Bankruptcy

This page has been written for residents of England and Wales. The bankruptcy processes used in Scotland and Northern Ireland are different.


In many circles, bankruptcy continues to be viewed as a negative and bad procedure, and is surrounded by myths such as “I will have to hand my passport over”, “I cannot have a bank account” or “I could not cope with the stigma of having my name in the paper”. In truth, bankruptcy might be an ideal solution for individuals who cannot afford to repay their debts, and have little or no disposable income to be able to offer an ongoing repayment plan with their creditors – perhaps through an IVA or a DMP.


Bankruptcies are no longer generally advertised in your local paper. You are entitled to retain a working bank account and your passport will be left with you intact. In certain circles individuals may still feel some stigma, but these days the vast majority of people who declare themselves bankrupt, do so reluctantly because they have been left with no other choice.

A bankruptcy order may be obtained by any creditor owed more than £5,000, or you can personally apply for your own bankruptcy using an online procedure. The application fee is £655 which can be paid by instalment (if using a card) or in full at an RBS bank branch if paying by cash. Either way, assuming a bankruptcy order is granted, the Official Receiver – a government official – will then be appointed as your Trustee and will contact you for details of your financial position. Subject to certain exemptions listed below, this means that your assets will be sold and the money raised used to pay your creditors back as much as possible. Occasionally, the Official Receiver will appoint an Insolvency Practitioner to act as Trustee in their place, but this is usually only done when the case is complex.


The items you will be allowed to keep include:-

Ordinary household contents

A modest motor vehicle provided that you have a reasonable need for it

Tools of the Trade – things that you need to run your business

Pension (subject to a certain small number of exceptions)
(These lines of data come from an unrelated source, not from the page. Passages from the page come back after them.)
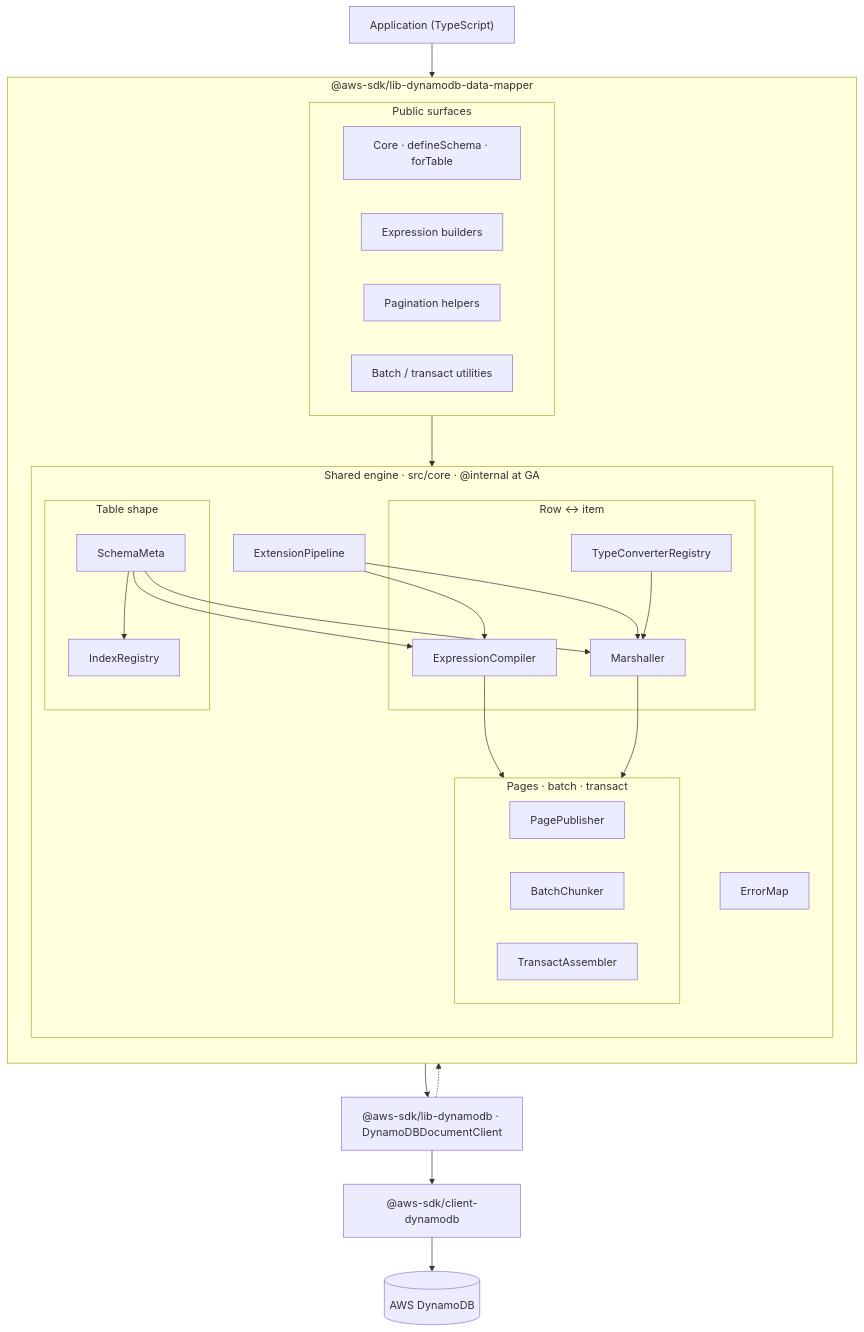
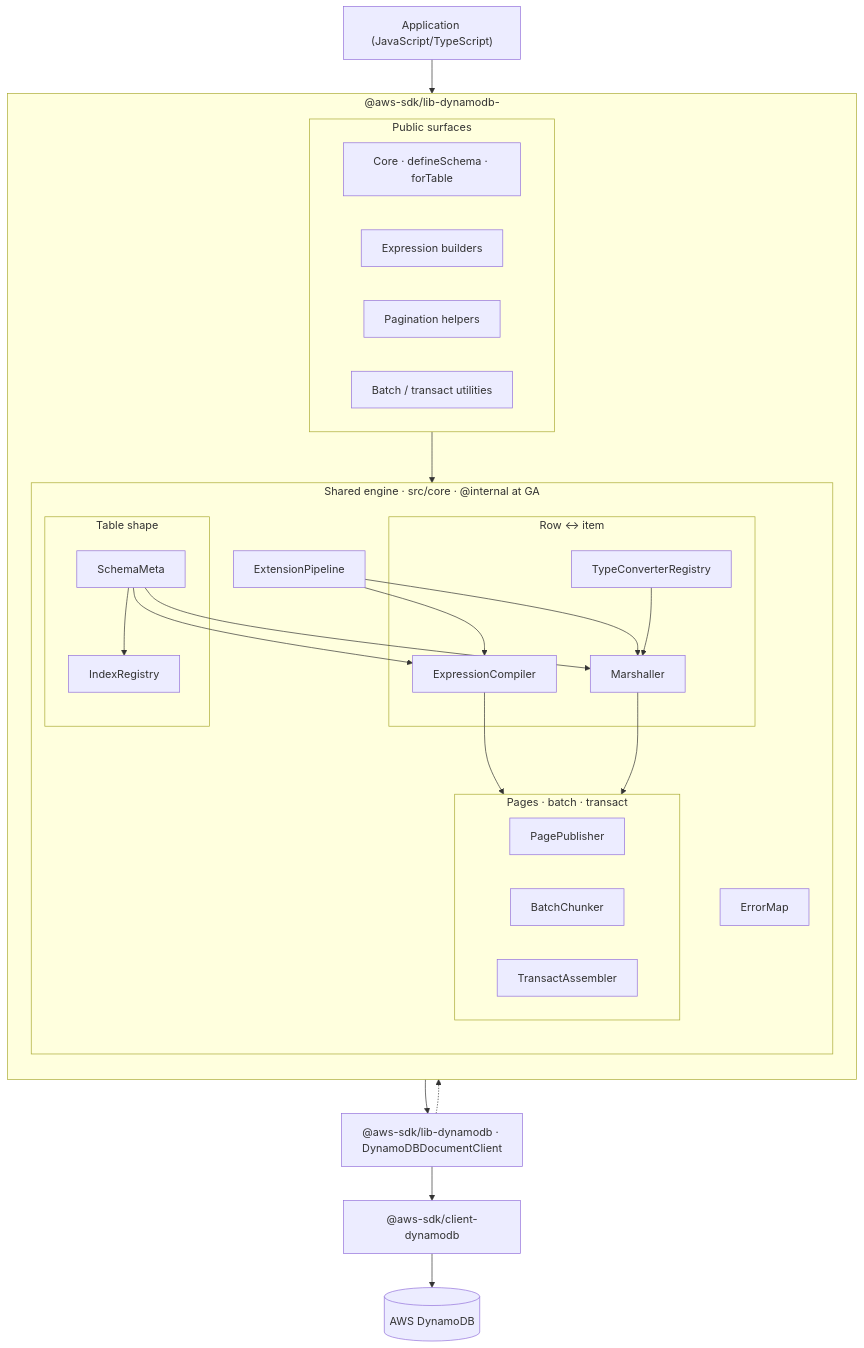
Before and after one commit to lucianlature-endava/aws-sdk-js-v3: the first of 3 diagrams in lib/lib-dynamodb-data-mapper/docs/DESIGN.md, drawn with Mermaid.

Commit message:
docs: update DESIGN.md to reflect changes in application terminology, specifying "JavaScript/TypeScript" and refining the package name for clarity

````diff
--- a/lib/lib-dynamodb-data-mapper/docs/DESIGN.md
+++ b/lib/lib-dynamodb-data-mapper/docs/DESIGN.md
@@ -101,59 +101,59 @@
 ```mermaid
 flowchart TD
-  App["Application (TypeScript)"]
+  App["Application (JavaScript/TypeScript)"]
 
-  subgraph PKG["@aws-sdk/lib-dynamodb-data-mapper"]
+  subgraph PKG["@aws-sdk/lib-dynamodb-<mapper layer>"]
     direction TB
 
     subgraph Surf["Public surfaces"]
       direction LR
       S1["Core · defineSchema · forTable"]
       S2["Expression builders"]
       S3["Pagination helpers"]
       S4["Batch / transact utilities"]
     end
 
     subgraph Eng["Shared engine · src/core · @internal at GA"]
       direction TB
 
       subgraph Shape["Table shape"]
         SM["SchemaMeta"]
         IR["IndexRegistry"]
       end
 
       subgraph Convert["Row ↔ item"]
         TCR["TypeConverterRegistry"]
         MAR["Marshaller"]
         EC["ExpressionCompiler"]
       end
 
       EP["ExtensionPipeline"]
 
       subgraph Multi["Pages · batch · transact"]
         PP["PagePublisher"]
         BC["BatchChunker"]
         TA["TransactAssembler"]
       end
 
       EM["ErrorMap"]
     end
   end
 
   Doc["@aws-sdk/lib-dynamodb · DynamoDBDocumentClient"]
   Low["@aws-sdk/client-dynamodb"]
   DDB[(AWS DynamoDB)]
 
   App --> Surf
   Surf --> Eng
   SM --> IR
   TCR --> MAR
   SM --> MAR
   SM --> EC
   EP --> MAR
   EP --> EC
   MAR --> Multi
   EC --> Multi
   Eng --> Doc
   Doc --> Low --> DDB
   Doc -.-> EM
 ```
````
If you have equity in your property, this may result in the property eventually being sold – but the Trustee will do their best to avoid this and will try and work with you to ensure you retain your home; this could be done by arranging for a family member or friend to buy out your interest for example.

If you have surplus income above the assessed needs of yourself and your dependents, you will be expected to make monthly contributions to your creditors for up to three years and can be ordered to do so by the Court. Also if you win or inherit anything during the bankruptcy, such as an inheritance or the lottery, that too will be available to your creditors.

In most cases these days, the bankruptcy ends after one year, and this can even be sooner at the discretion of the OR. So far as you are concerned you no longer have any of your previous included unsecured debts – apart from fines, Student Loans or CSA arrears which cannot be left behind. The existence of your bankruptcy will remain on your credit file for six years from the date of the bankruptcy order. Bankruptcy is recorded on a public register.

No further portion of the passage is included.